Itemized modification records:
*****

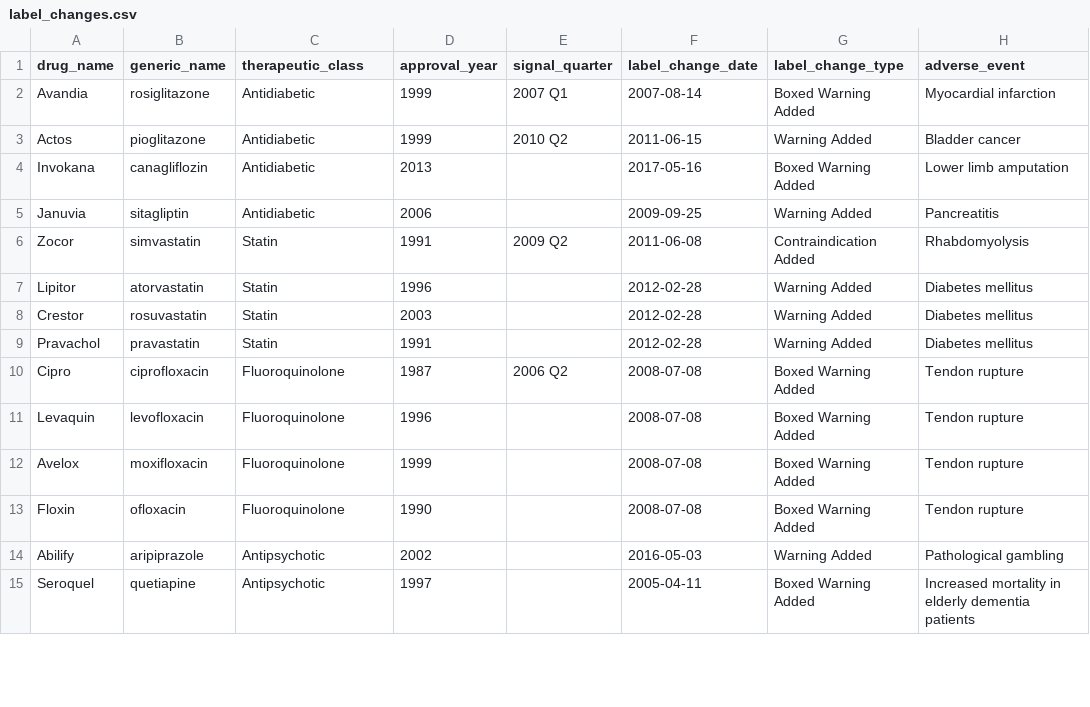
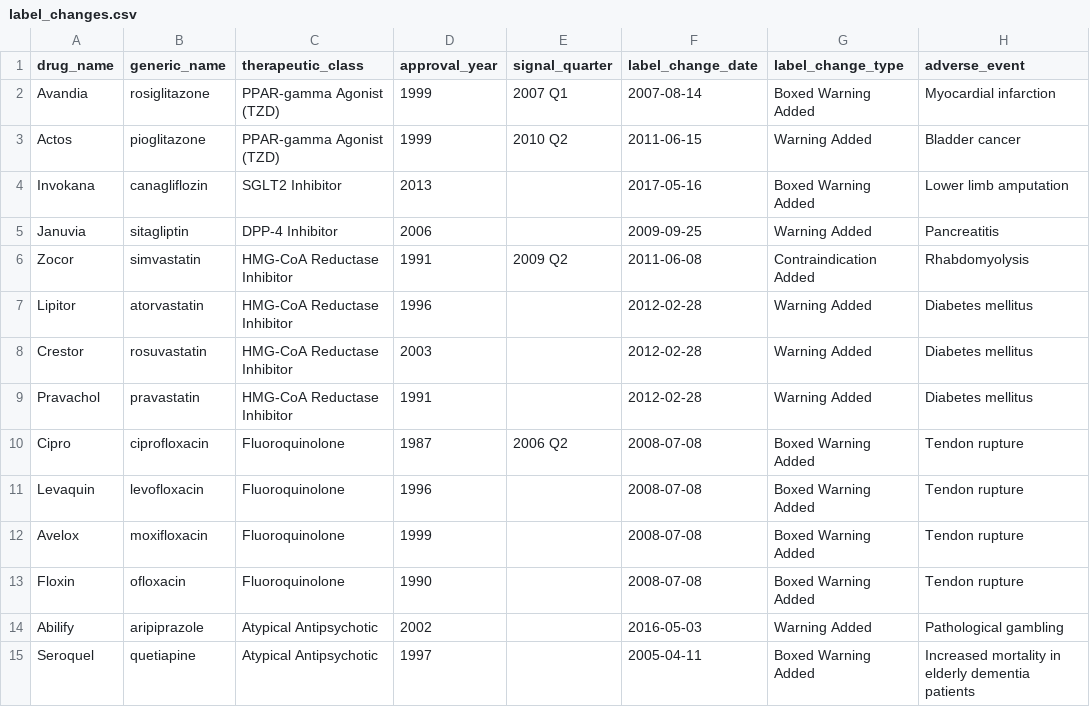
Before and after one commit to manuelmathews27-dotcom/PRISMPV, a CSV file: data/label_changes.csv, drawn as a sheet; only a part is shown; the diff covers the shown part only; the diff names each change by its address in the sheet, - before the commit and + after, or states it on an @@ line.

```diff
--- a/data/label_changes.csv
+++ b/data/label_changes.csv
-C2:C3 (therapeutic_class): Antidiabetic
+C2:C3 (therapeutic_class): PPAR-gamma Agonist (TZD)
-C4 (therapeutic_class): Antidiabetic
+C4 (therapeutic_class): SGLT2 Inhibitor
-C5 (therapeutic_class): Antidiabetic
+C5 (therapeutic_class): DPP-4 Inhibitor
-C6:C9 (therapeutic_class): Statin
+C6:C9 (therapeutic_class): HMG-CoA Reductase Inhibitor
-C14:C15 (therapeutic_class): Antipsychotic
+C14:C15 (therapeutic_class): Atypical Antipsychotic
```
Also changed, not shown: 22 edited cells elsewhere in this file, 1 other file.
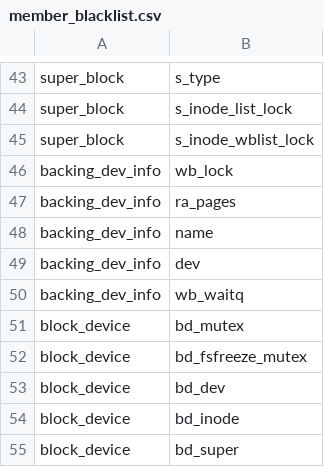
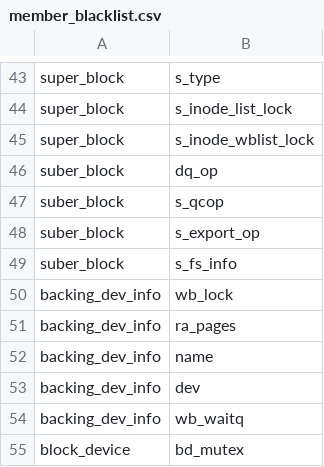
Before and after one commit to merlinscholz/lockdoc-tools, a CSV file: data/member_blacklist.csv, drawn as a sheet; only a part is shown, gaps mark what is left out; the shorter side is filled out with more unchanged rows; the diff names each change by its address in the sheet, - before the commit and + after, or states it on an @@ line.

Commit message:
member blacklist ++ (super_block)

```diff
--- a/data/member_blacklist.csv
+++ b/data/member_blacklist.csv
+row 46: suber_block | dq_op
+row 47: suber_block | s_qcop
+row 48: suber_block | s_export_op
+row 49: suber_block | s_fs_info
```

*****

What to work on: Set down all of the entries exactly as they stand, without any image.

Exercise answer:
Before and after one commit to manuelmathews27-dotcom/PRISMPV, a CSV file: data/label_changes.csv, drawn as a sheet; only a part is shown; the diff covers the shown part only; the diff names each change by its address in the sheet, - before the commit and + after, or states it on an @@ line.

```diff
--- a/data/label_changes.csv
+++ b/data/label_changes.csv
-C2:C3 (therapeutic_class): Antidiabetic
+C2:C3 (therapeutic_class): PPAR-gamma Agonist (TZD)
-C4 (therapeutic_class): Antidiabetic
+C4 (therapeutic_class): SGLT2 Inhibitor
-C5 (therapeutic_class): Antidiabetic
+C5 (therapeutic_class): DPP-4 Inhibitor
-C6:C9 (therapeutic_class): Statin
+C6:C9 (therapeutic_class): HMG-CoA Reductase Inhibitor
-C14:C15 (therapeutic_class): Antipsychotic
+C14:C15 (therapeutic_class): Atypical Antipsychotic
```
Also changed, not shown: 22 edited cells elsewhere in this file, 1 other file.
Before and after one commit to merlinscholz/lockdoc-tools, a CSV file: data/member_blacklist.csv, drawn as a sheet; only a part is shown, gaps mark what is left out; the shorter side is filled out with more unchanged rows; the diff names each change by its address in the sheet, - before the commit and + after, or states it on an @@ line.

Commit message:
member blacklist ++ (super_block)

```diff
--- a/data/member_blacklist.csv
+++ b/data/member_blacklist.csv
+row 46: suber_block | dq_op
+row 47: suber_block | s_qcop
+row 48: suber_block | s_export_op
+row 49: suber_block | s_fs_info
```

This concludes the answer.